October 10, 2012

Direct Kick: Always be aware of your surroundings

By Denis House
Sports Editor

LAUREL COUNTY, Ky. — You know the old saying, “keep your eye on the ball?” While it sounds like it should be inclusive to sports, it’s really a broad statement about remaining alert to events occurring around you.

It’s a good lesson to learn. Too bad I didn’t.

While standing on the sidelines of last week’s North Laurel-South Laurel boys’ soccer match, taking photos like I always do, I was looking down at my camera to see what photos I had already taken. That’s the nice things about digital cameras. Unlike the days of film, with digital you can see if you have any good shots, while with film, you had to wait until it was processed to see if you had anything.

So there I was with my head down, scanning the photos when all of a sudden, wham! Yes, a soccer ball smacked me right in the left side of my head.

I was standing beside Debbie Cloud Prewitt, who was also shooting photos, and she asked me if I was all right. It took me a second to realize what had happened, but once I did, I told her I was fine. The ball was kicked pretty hard, and I think I might have only been 10 or 15 feet away from the players. Needless to say, a ringing started in my ears (more than usual since I have tinnitus) and I reached up to feel behind my left ear to see if the force of the ball had driven the back of my earring into my head, which thankfully, it did not. Later on I did feel a little light headed, but that passed quickly. That could have been because I hadn’t eaten since lunch.

This isn’t the first time this year that I’ve been hit with a ball. Let’s travel back in time to early June, when South Laurel and Middlesboro were getting ready to play in the baseball regional tournament at South.

I was standing at the edge of the Cardinal dugout talking to Kyle Mink and Rod Sears while Middlesboro was taking infield. Now usually I stand inside the dugout during this time because I don’t want to get hit by any ball that gets past the firstbaseman, which happens a lot. But for some reason I wasn’t this time, and I would come to regret that.

Thomas Epperson, Middlesboro’s ace pitcher, was playing short that day. Now the guy has a cannon for an arm, to say the least. I didn’t see him field the ball or throw it to first. What I did feel was the ball hitting me. Hard.

Where did it hit me, you might ask? Well, right where the left leg meets the torso. An inch to the left and it would have destroyed my cell phone, which was in my pants pocket. An inch to the right, and well, I don’t want to think about that.

The force of the ball made me drop my drink, but that was all. I didn’t say ouch, I didn’t drop to my knees, I didn’t do anything. Mink asked me if I was all right, and I said I was. He and Sears didn’t believe me. But really I was fine. What upset me more than anything was no Middlesboro player apologized for the incident or asked if I was all right.

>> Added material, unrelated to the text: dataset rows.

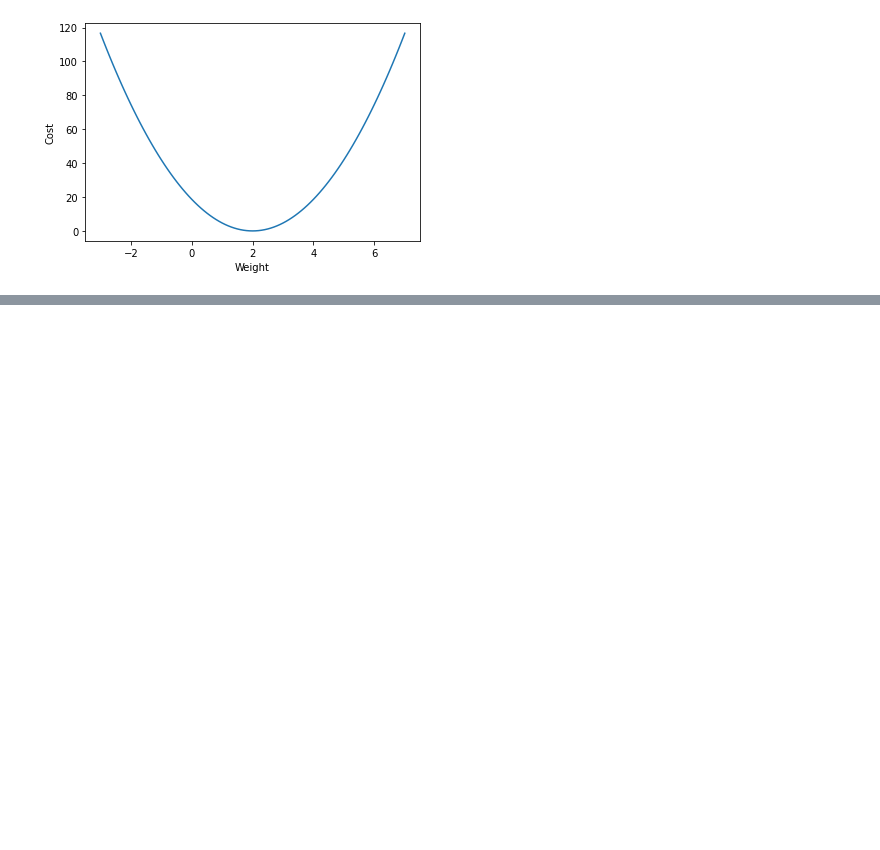
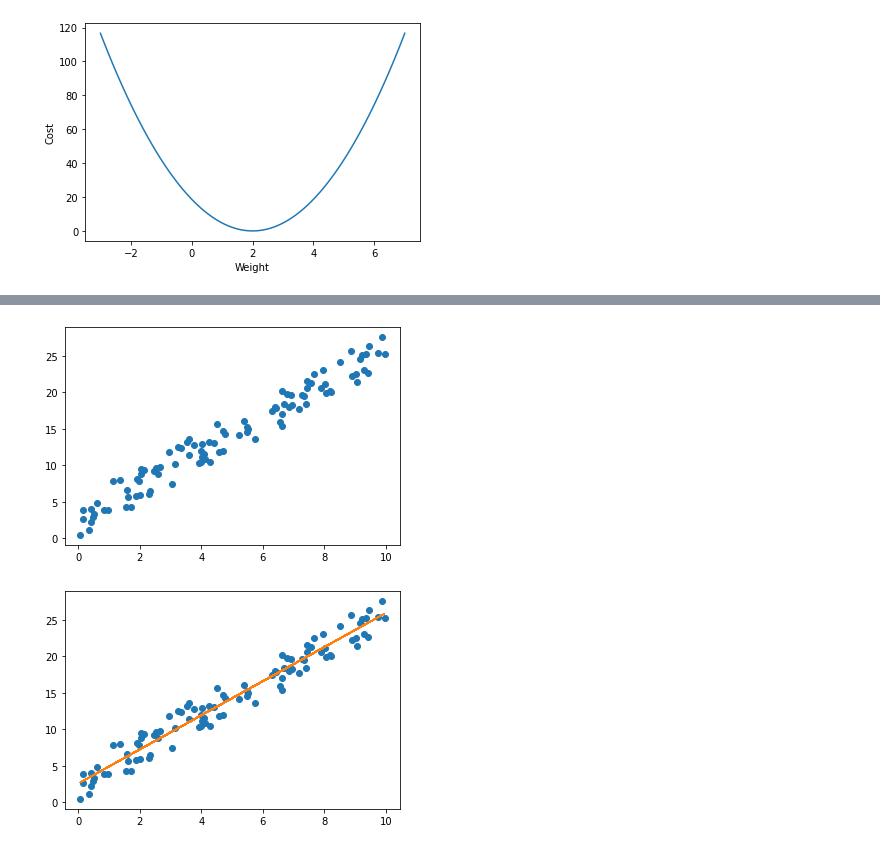
Before and after one commit to kdstheace/Python-Study, a Jupyter notebook: [Review]Machine_Learning.ipynb, the cells around one changed output, grey strips where cells are left out. Cells and saved outputs as stored; diff of their text form; code cells hidden in the pictures; blank space fills up the shorter version.

```diff
--- a/[Review]Machine_Learning.ipynb
+++ b/[Review]Machine_Learning.ipynb
@@ -46,0 +78,23 @@ plt.show()
+# %%
+#sklearn이용한 LinearRegression 코드의 사용  - 2
+from sklearn.linear_model import LinearRegression
+import numpy as np
+import matplotlib.pyplot as plt
+
+#1. 데이터 준비
+X = np.random.rand(100, 1)*10
+y = np.random.rand(100, 1)*5.4 + (X*2.3)
+
+plt.plot(X,y, 'o')
+plt.show()
+#2. 모델 준비
+model = LinearRegression()
+#3. 학습
+model.fit(X, y)
+#4. 예측, 시각화
+plt.plot(X, y, 'o')
+plt.plot(X, model.predict(X))
+plt.show()
+# %% [output]
+[figure, added]
+[figure, added]
```
Also changed, not shown: parts of 6 cells of this notebook.
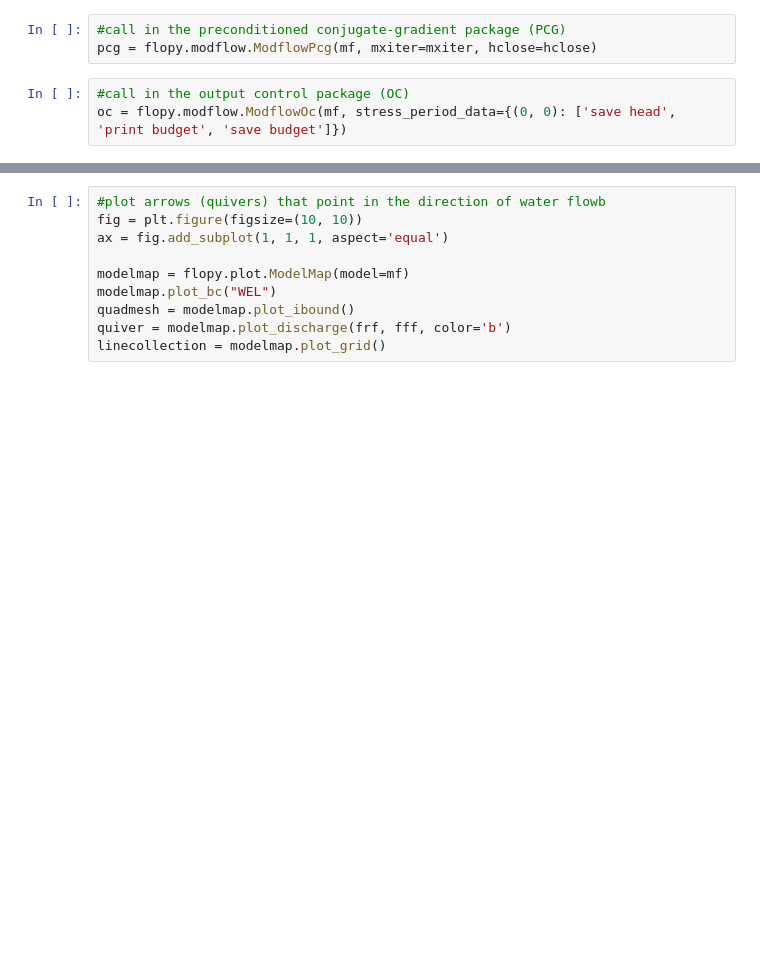
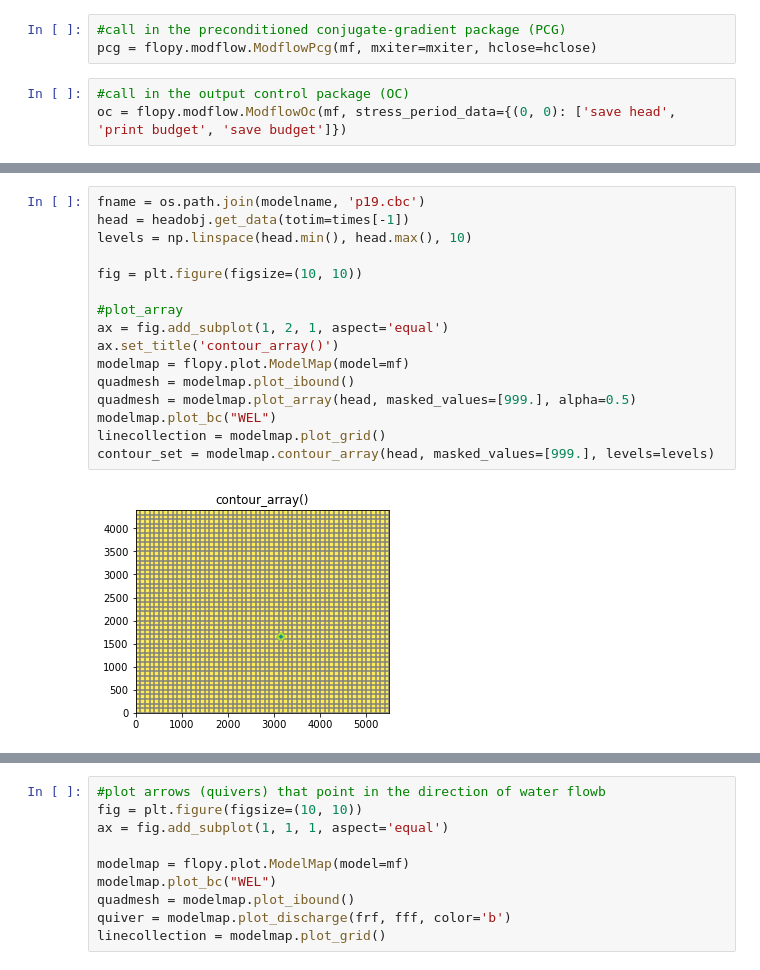
Before and after one commit to jordw22/modflow_epa, a Jupyter notebook: Notebooks/Problem 19 - Application of a Groundwater Flow Model to a Water Supply Problem.ipynb, the cells around one changed output, grey strips where cells are left out. Saved outputs shown, nothing was run; the diff lists cells and outputs as text; blank space fills up the shorter version.

```diff
--- a/Notebooks/Problem 19 - Application of a Groundwater Flow Model to a Water Supply Problem.ipynb
+++ b/Notebooks/Problem 19 - Application of a Groundwater Flow Model to a Water Supply Problem.ipynb
@@ -121,0 +187,18 @@ print(ts)
+# %%
+fname = os.path.join(modelname, 'p19.cbc')
+head = headobj.get_data(totim=times[-1])
+levels = np.linspace(head.min(), head.max(), 10)
+
+fig = plt.figure(figsize=(10, 10))
+
+#plot_array
+ax = fig.add_subplot(1, 2, 1, aspect='equal')
+ax.set_title('contour_array()')
+modelmap = flopy.plot.ModelMap(model=mf)
+quadmesh = modelmap.plot_ibound()
+quadmesh = modelmap.plot_array(head, masked_values=[999.], alpha=0.5)
+modelmap.plot_bc("WEL")
+linecollection = modelmap.plot_grid()
+contour_set = modelmap.contour_array(head, masked_values=[999.], levels=levels)
+# %% [output]
+[figure, added]
```
Also changed, not shown: parts of 18 cells of this notebook.
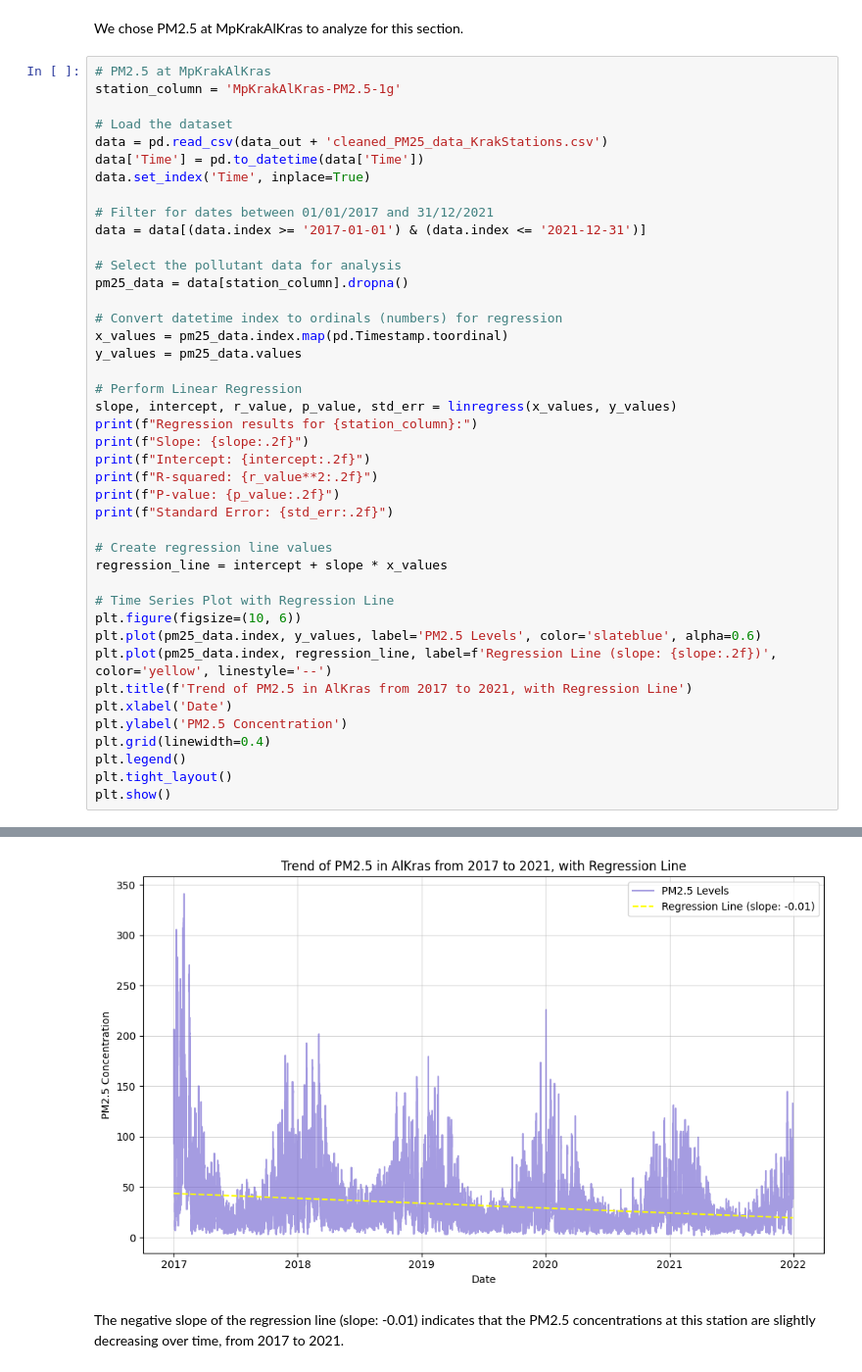
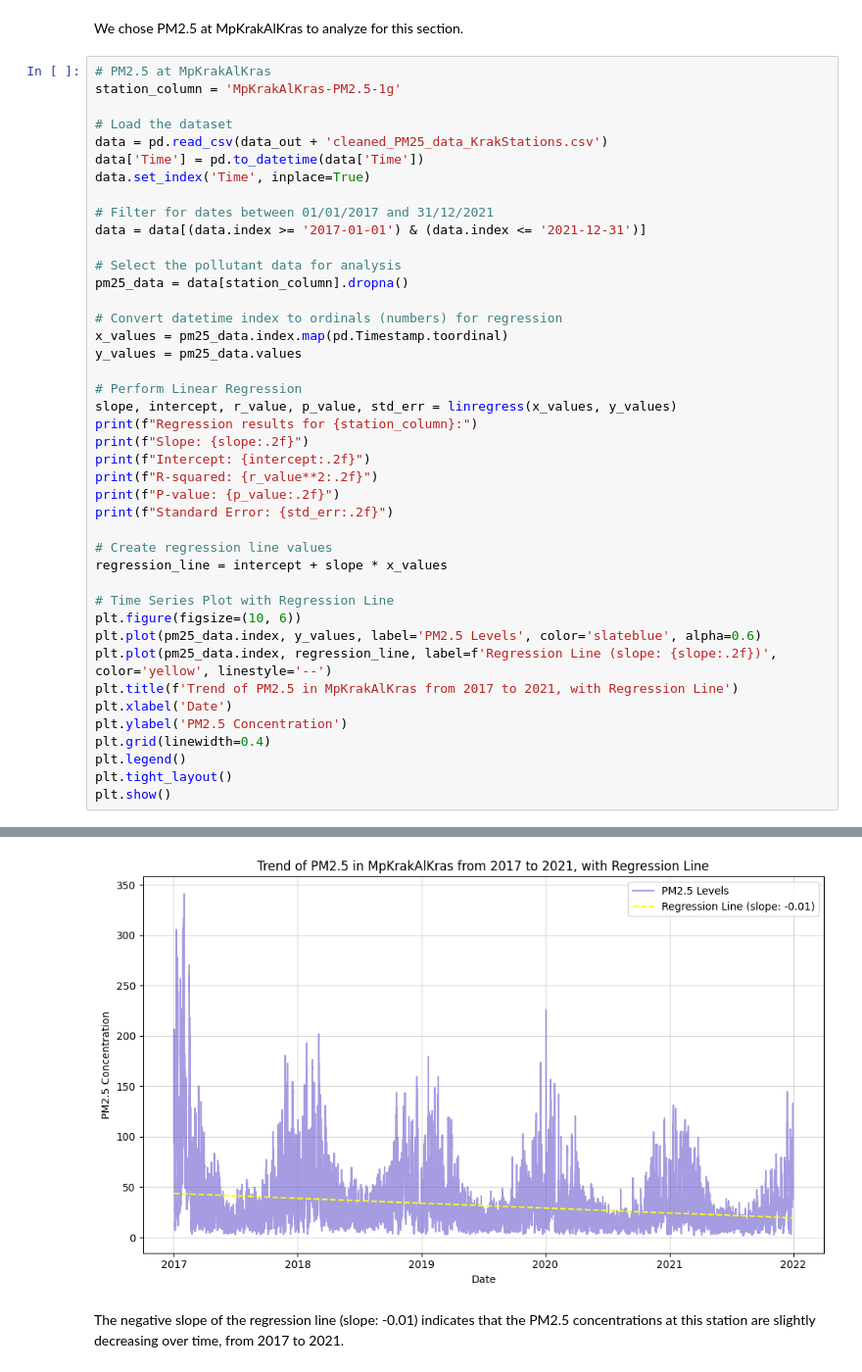
Before and after one commit to mina-naseh/environmental-data-analysis, a Jupyter notebook: Frania_Naseh_Project1.ipynb, the cells around one changed output, grey strips where cells are left out. Shown at 98% size. Drawn from its saved outputs; the diff is of its cells as text.

```diff
--- a/Frania_Naseh_Project1.ipynb
+++ b/Frania_Naseh_Project1.ipynb
@@ -574,35 +574,35 @@ y_values = pm25_data.values
 
 # Perform Linear Regression
 slope, intercept, r_value, p_value, std_err = linregress(x_values, y_values)
 print(f"Regression results for {station_column}:")
 print(f"Slope: {slope:.2f}")
 print(f"Intercept: {intercept:.2f}")
 print(f"R-squared: {r_value**2:.2f}")
 print(f"P-value: {p_value:.2f}")
 print(f"Standard Error: {std_err:.2f}")
 
 # Create regression line values
 regression_line = intercept + slope * x_values
 
 # Time Series Plot with Regression Line
 plt.figure(figsize=(10, 6))
 plt.plot(pm25_data.index, y_values, label='PM2.5 Levels', color='slateblue', alpha=0.6)
 plt.plot(pm25_data.index, regression_line, label=f'Regression Line (slope: {slope:.2f})', color='yellow', linestyle='--')
-plt.title(f'Trend of PM2.5 in AlKras from 2017 to 2021, with Regression Line')
+plt.title(f'Trend of PM2.5 in MpKrakAlKras from 2017 to 2021, with Regression Line')
 plt.xlabel('Date')
 plt.ylabel('PM2.5 Concentration')
 plt.grid(linewidth=0.4)
 plt.legend()
 plt.tight_layout()
 plt.show()
 # %% [output]
 Regression results for MpKrakAlKras-PM2.5-1g:
 Slope: -0.01
 Intercept: 9778.97
 R-squared: 0.06
 P-value: 0.00
 Standard Error: 0.00
-[figure, old version]
+[figure, new version]
 # %% [markdown]
 The negative slope of the regression line (slope: -0.01) indicates that the PM2.5 concentrations at this station are slightly decreasing over time, from 2017 to 2021.
 # %% [markdown]
```
Also changed, not shown: parts of 3 cells of this notebook, 1 other file.
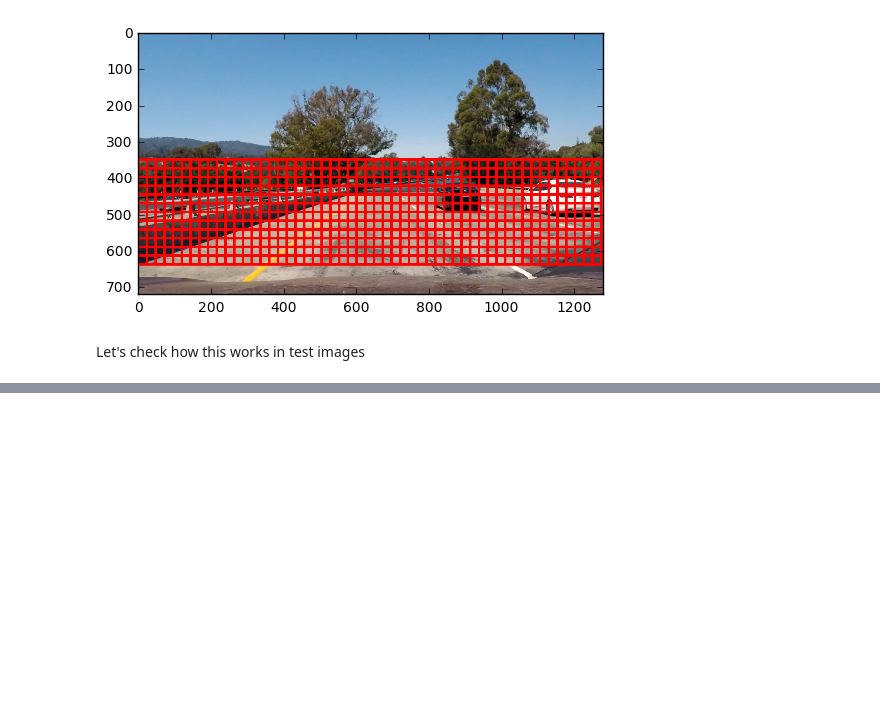
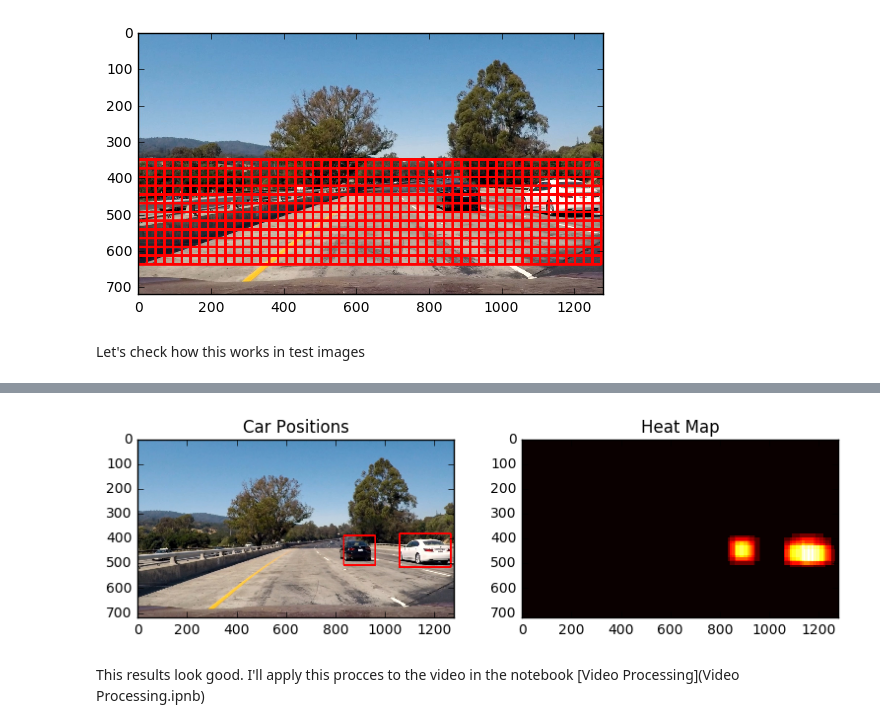
Before and after one commit to albertoferna/CarND-Vehicle-Detection, a Jupyter notebook: Vehicle Detection.ipynb, the cells around one changed output, grey strips where cells are left out. Saved outputs shown, nothing was run; the diff lists cells and outputs as text; code cells hidden in the pictures; blank space fills up the shorter version.

```diff
--- a/Vehicle Detection.ipynb
+++ b/Vehicle Detection.ipynb
@@ -188,0 +223,37 @@ fig.set_size_inches(14,8)
+# %%
+car_boxes = []
+heat = np.zeros_like(test_image[:,:,0]).astype(np.float)
+test_image = cv2.imread('./test_images/test1.jpg')
+
+# Take several scales and detect boxes. Add all boxes to a list
+scales = [1, 1.25, 1.5, 2]
+for scal in scales:
+    car_boxes += find_cars(test_image, ystart, ystop, scal, classifier, scaler)
+
+
+# Add heat to each box in box list
+heat = add_heat(heat,car_boxes)
+
+# Apply threshold to help remove false positives
+heat = apply_threshold(heat,1)
+
+# Visualize the heatmap when displaying
+heatmap = np.clip(heat, 0, 255)
+
+# Find final boxes from heatmap using label function
+labels = label(heatmap)
+draw_img = draw_labeled_bboxes(np.copy(test_image), labels)
+
+fig = plt.figure()
+plt.subplot(121)
+plt.imshow(toRGB(draw_img))
+plt.title('Car Positions')
+plt.subplot(122)
+plt.imshow(heatmap, cmap='hot')
+plt.title('Heat Map')
+fig.tight_layout()
+fig.set_size_inches(8,10)
+# %% [output]
+[figure, added]
+# %% [markdown]
+This results look good. I'll apply this procces to the video in the notebook [Video Processing](Video Processing.ipnb)
```
Also changed, not shown: parts of 17 cells of this notebook, 14 other files.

I felt around to see if there was any warm sensation of blood, and thankfully, there wasn’t. When I got home I checked myself and the only thing I could see was a small bruise starting to develop. By morning, it had turned dark and grew to the size of a baseball. But no other damage.

Thankfully the soccer ball didn’t leave a bruise on the side of my face. Thankfully the baseball didn’t hit me in my face.

I’ve had close calls before in the past, but I’ve usually been able to avoid them or deflect them enough so they wouldn’t make a direct hit. But those balls I saw coming.

Then Friday night at Lincoln County I was almost hit in the head by a football before the game started. I can’t wait to see what basketball season holds for me.

The next time you see me I might be dressed from head to toe in body armor. I wonder if I could get hazardous duty pay?